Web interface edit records
---+---
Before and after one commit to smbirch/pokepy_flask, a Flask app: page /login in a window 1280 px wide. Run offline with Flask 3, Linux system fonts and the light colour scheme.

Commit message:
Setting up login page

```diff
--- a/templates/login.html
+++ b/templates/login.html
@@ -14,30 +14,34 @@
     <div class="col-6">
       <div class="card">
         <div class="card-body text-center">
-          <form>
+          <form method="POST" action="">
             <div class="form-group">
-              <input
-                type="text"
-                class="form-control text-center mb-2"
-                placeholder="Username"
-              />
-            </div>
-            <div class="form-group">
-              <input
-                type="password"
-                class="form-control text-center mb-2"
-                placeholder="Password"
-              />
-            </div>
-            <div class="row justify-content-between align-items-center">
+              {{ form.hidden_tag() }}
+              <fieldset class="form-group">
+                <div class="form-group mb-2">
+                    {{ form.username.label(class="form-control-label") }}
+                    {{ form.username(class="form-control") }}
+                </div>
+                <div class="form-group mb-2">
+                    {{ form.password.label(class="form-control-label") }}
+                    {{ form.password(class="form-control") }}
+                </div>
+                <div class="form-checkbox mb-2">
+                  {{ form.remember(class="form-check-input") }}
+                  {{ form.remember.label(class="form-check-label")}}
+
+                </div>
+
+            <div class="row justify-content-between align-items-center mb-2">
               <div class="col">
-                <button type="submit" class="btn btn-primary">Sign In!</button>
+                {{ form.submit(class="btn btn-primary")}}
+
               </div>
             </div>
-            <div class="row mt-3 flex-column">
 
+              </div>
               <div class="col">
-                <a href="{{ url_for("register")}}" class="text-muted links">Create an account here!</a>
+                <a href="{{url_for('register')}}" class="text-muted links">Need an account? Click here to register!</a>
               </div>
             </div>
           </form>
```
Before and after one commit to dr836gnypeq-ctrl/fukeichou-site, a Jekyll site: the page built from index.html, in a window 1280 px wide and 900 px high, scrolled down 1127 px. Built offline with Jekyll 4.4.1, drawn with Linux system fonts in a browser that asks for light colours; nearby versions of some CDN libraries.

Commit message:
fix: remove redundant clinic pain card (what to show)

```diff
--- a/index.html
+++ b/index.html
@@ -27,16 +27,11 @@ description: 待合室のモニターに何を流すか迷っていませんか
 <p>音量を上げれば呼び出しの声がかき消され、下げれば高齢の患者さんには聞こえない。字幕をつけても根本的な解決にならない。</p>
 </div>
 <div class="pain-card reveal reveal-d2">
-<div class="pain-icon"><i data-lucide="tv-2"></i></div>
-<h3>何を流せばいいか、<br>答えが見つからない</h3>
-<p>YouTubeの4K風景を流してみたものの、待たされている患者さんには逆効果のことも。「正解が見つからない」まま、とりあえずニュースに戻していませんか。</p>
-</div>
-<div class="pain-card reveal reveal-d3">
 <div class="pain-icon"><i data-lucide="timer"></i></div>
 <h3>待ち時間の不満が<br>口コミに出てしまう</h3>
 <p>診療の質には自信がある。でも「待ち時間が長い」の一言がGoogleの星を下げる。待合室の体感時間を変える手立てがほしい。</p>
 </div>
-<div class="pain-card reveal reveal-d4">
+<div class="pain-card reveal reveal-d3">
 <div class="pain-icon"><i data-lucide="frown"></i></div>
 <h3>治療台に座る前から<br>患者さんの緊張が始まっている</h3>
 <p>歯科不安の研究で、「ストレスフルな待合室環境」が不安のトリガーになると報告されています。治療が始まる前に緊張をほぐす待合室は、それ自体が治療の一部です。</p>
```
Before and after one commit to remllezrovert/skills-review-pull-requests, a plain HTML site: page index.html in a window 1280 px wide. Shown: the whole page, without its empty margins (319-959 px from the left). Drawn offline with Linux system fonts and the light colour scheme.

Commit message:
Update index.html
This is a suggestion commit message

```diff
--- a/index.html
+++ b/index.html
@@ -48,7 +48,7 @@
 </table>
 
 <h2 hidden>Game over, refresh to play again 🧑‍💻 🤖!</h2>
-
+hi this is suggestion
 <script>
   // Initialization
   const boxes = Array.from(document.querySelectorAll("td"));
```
---+---
- Instructions for the task
Your task is to repeat the data exactly; please include every line.

- Response to this exercise
Before and after one commit to smbirch/pokepy_flask, a Flask app: page /login in a window 1280 px wide. Run offline with Flask 3, Linux system fonts and the light colour scheme.

Commit message:
Setting up login page

```diff
--- a/templates/login.html
+++ b/templates/login.html
@@ -14,30 +14,34 @@
     <div class="col-6">
       <div class="card">
         <div class="card-body text-center">
-          <form>
+          <form method="POST" action="">
             <div class="form-group">
-              <input
-                type="text"
-                class="form-control text-center mb-2"
-                placeholder="Username"
-              />
-            </div>
-            <div class="form-group">
-              <input
-                type="password"
-                class="form-control text-center mb-2"
-                placeholder="Password"
-              />
-            </div>
-            <div class="row justify-content-between align-items-center">
+              {{ form.hidden_tag() }}
+              <fieldset class="form-group">
+                <div class="form-group mb-2">
+                    {{ form.username.label(class="form-control-label") }}
+                    {{ form.username(class="form-control") }}
+                </div>
+                <div class="form-group mb-2">
+                    {{ form.password.label(class="form-control-label") }}
+                    {{ form.password(class="form-control") }}
+                </div>
+                <div class="form-checkbox mb-2">
+                  {{ form.remember(class="form-check-input") }}
+                  {{ form.remember.label(class="form-check-label")}}
+
+                </div>
+
+            <div class="row justify-content-between align-items-center mb-2">
               <div class="col">
-                <button type="submit" class="btn btn-primary">Sign In!</button>
+                {{ form.submit(class="btn btn-primary")}}
+
               </div>
             </div>
-            <div class="row mt-3 flex-column">
 
+              </div>
               <div class="col">
-                <a href="{{ url_for("register")}}" class="text-muted links">Create an account here!</a>
+                <a href="{{url_for('register')}}" class="text-muted links">Need an account? Click here to register!</a>
               </div>
             </div>
           </form>
```
Before and after one commit to dr836gnypeq-ctrl/fukeichou-site, a Jekyll site: the page built from index.html, in a window 1280 px wide and 900 px high, scrolled down 1127 px. Built offline with Jekyll 4.4.1, drawn with Linux system fonts in a browser that asks for light colours; nearby versions of some CDN libraries.

Commit message:
fix: remove redundant clinic pain card (what to show)

```diff
--- a/index.html
+++ b/index.html
@@ -27,16 +27,11 @@ description: 待合室のモニターに何を流すか迷っていませんか
 <p>音量を上げれば呼び出しの声がかき消され、下げれば高齢の患者さんには聞こえない。字幕をつけても根本的な解決にならない。</p>
 </div>
 <div class="pain-card reveal reveal-d2">
-<div class="pain-icon"><i data-lucide="tv-2"></i></div>
-<h3>何を流せばいいか、<br>答えが見つからない</h3>
-<p>YouTubeの4K風景を流してみたものの、待たされている患者さんには逆効果のことも。「正解が見つからない」まま、とりあえずニュースに戻していませんか。</p>
-</div>
-<div class="pain-card reveal reveal-d3">
 <div class="pain-icon"><i data-lucide="timer"></i></div>
 <h3>待ち時間の不満が<br>口コミに出てしまう</h3>
 <p>診療の質には自信がある。でも「待ち時間が長い」の一言がGoogleの星を下げる。待合室の体感時間を変える手立てがほしい。</p>
 </div>
-<div class="pain-card reveal reveal-d4">
+<div class="pain-card reveal reveal-d3">
 <div class="pain-icon"><i data-lucide="frown"></i></div>
 <h3>治療台に座る前から<br>患者さんの緊張が始まっている</h3>
 <p>歯科不安の研究で、「ストレスフルな待合室環境」が不安のトリガーになると報告されています。治療が始まる前に緊張をほぐす待合室は、それ自体が治療の一部です。</p>
```
Before and after one commit to remllezrovert/skills-review-pull-requests, a plain HTML site: page index.html in a window 1280 px wide. Shown: the whole page, without its empty margins (319-959 px from the left). Drawn offline with Linux system fonts and the light colour scheme.

Commit message:
Update index.html
This is a suggestion commit message

```diff
--- a/index.html
+++ b/index.html
@@ -48,7 +48,7 @@
 </table>
 
 <h2 hidden>Game over, refresh to play again 🧑‍💻 🤖!</h2>
-
+hi this is suggestion
 <script>
   // Initialization
   const boxes = Array.from(document.querySelectorAll("td"));
```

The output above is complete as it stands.